## Required work
Each line of the data below containing "AppContent" needs to be listed.

## Extracted information
========

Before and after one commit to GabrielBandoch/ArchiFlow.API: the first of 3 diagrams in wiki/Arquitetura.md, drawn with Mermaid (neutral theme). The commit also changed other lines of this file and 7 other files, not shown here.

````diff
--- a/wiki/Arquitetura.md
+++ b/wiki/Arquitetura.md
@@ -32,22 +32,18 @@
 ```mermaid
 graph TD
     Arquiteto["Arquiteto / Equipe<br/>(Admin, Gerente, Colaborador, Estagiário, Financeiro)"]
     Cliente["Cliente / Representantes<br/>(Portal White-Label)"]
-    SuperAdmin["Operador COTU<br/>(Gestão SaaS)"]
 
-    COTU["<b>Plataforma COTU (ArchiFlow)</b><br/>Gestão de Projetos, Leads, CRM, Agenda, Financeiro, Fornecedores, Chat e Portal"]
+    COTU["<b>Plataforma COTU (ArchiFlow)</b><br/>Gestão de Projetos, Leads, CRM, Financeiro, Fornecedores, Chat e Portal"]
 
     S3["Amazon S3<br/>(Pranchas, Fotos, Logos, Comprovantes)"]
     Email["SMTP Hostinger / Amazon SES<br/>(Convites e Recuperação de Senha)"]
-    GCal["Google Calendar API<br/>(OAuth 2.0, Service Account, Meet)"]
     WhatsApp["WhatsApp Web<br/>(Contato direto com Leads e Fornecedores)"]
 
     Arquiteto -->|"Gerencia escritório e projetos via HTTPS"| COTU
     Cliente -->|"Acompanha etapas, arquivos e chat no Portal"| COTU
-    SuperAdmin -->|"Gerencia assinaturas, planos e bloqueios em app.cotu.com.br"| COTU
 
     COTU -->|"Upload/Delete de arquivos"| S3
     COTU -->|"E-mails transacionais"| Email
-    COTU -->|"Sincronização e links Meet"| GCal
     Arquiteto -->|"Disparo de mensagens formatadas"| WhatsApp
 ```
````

========

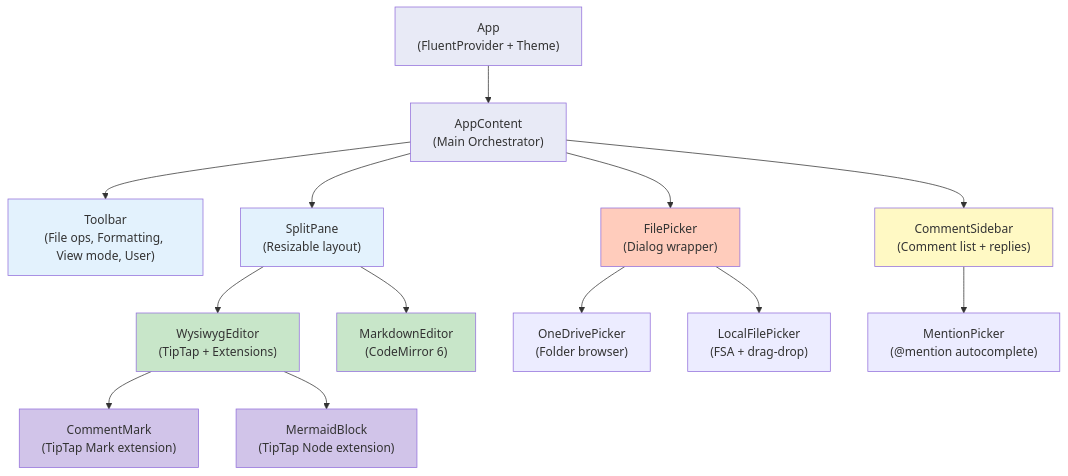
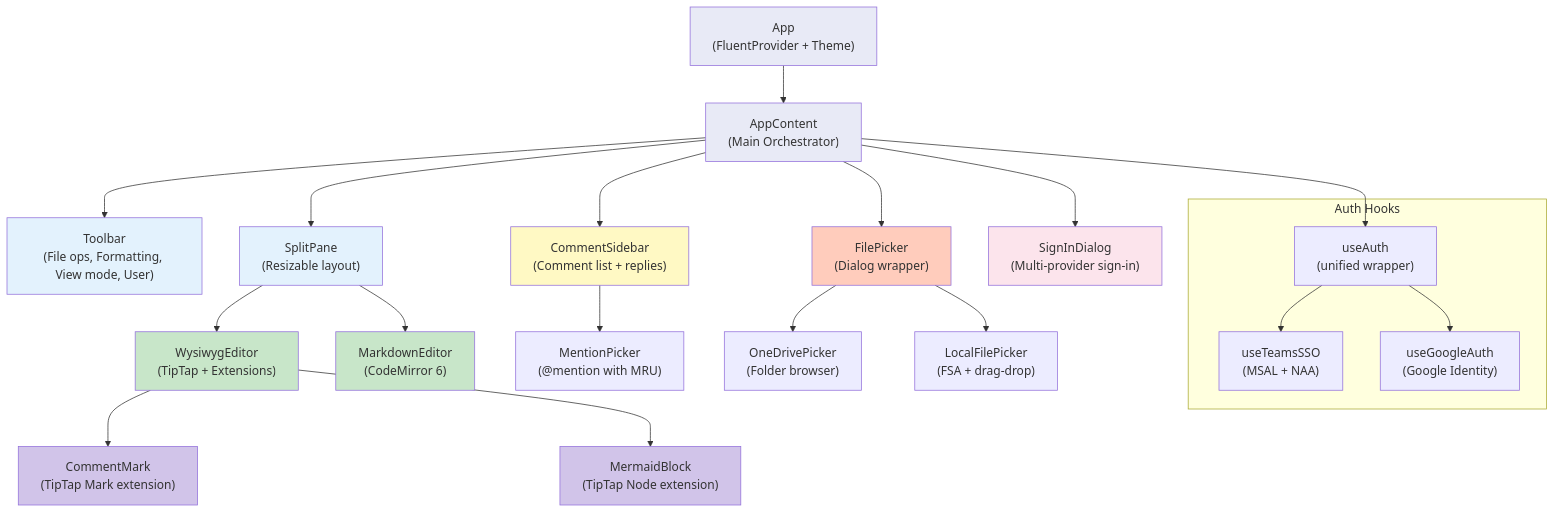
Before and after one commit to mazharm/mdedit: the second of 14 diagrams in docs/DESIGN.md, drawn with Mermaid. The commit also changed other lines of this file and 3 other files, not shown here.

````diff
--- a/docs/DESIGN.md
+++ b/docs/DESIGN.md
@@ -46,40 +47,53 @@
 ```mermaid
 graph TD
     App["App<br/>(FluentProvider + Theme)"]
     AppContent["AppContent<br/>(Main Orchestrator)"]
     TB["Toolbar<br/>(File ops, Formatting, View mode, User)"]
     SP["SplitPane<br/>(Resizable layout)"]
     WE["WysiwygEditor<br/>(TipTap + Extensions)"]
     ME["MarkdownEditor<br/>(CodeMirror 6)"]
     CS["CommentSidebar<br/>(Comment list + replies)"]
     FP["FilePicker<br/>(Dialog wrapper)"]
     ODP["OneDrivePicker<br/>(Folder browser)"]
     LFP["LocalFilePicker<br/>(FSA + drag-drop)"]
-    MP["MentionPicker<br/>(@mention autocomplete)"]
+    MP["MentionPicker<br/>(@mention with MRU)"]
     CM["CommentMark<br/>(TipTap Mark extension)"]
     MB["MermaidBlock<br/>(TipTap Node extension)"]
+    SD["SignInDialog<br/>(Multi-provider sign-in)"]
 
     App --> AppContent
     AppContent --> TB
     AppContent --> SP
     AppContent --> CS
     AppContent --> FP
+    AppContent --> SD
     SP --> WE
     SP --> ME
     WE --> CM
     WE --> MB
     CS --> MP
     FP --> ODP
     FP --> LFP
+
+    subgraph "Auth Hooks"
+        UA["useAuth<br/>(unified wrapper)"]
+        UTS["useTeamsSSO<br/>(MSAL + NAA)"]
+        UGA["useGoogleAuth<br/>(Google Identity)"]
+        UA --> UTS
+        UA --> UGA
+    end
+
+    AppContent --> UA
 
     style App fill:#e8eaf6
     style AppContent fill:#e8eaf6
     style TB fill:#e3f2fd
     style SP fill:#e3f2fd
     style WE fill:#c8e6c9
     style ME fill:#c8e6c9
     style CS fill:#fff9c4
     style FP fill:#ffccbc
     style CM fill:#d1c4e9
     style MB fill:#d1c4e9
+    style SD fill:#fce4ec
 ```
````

========

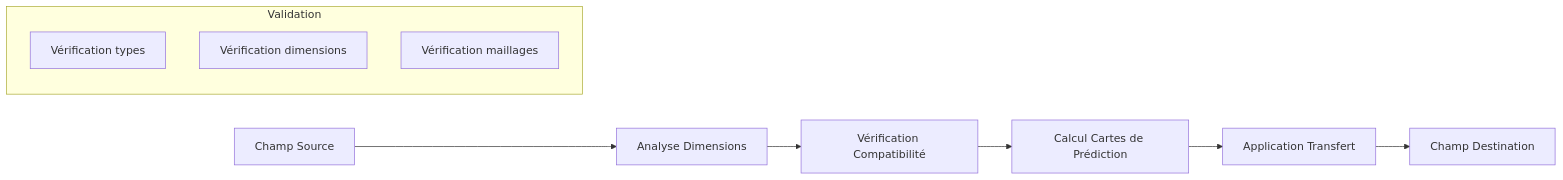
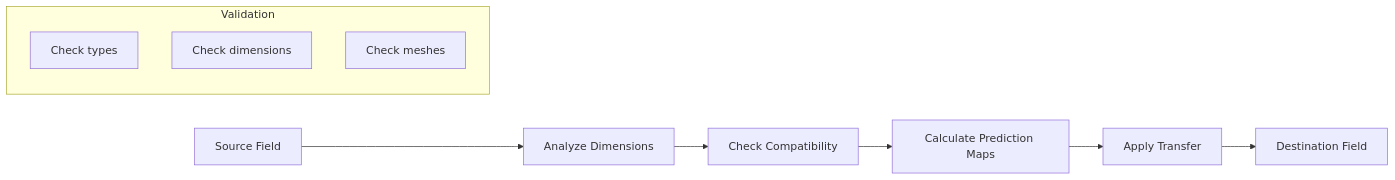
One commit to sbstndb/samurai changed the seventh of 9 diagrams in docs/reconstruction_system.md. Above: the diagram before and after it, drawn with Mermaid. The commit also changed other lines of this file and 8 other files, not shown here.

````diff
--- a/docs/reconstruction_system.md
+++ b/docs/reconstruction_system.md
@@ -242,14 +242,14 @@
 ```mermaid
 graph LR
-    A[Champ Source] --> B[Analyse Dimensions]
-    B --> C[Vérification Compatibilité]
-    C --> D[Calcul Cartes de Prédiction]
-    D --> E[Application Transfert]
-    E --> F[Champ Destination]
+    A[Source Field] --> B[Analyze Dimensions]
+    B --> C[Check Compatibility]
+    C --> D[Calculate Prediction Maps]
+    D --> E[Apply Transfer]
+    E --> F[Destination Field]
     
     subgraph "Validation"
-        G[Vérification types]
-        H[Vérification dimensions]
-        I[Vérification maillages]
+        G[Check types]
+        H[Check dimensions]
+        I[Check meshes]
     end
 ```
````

========

## Solution
     AppContent["AppContent<br/>(Main Orchestrator)"]
     App --> AppContent
     AppContent --> TB
     AppContent --> SP
     AppContent --> CS
     AppContent --> FP
+    AppContent --> SD
+    AppContent --> UA
     style AppContent fill:#e8eaf6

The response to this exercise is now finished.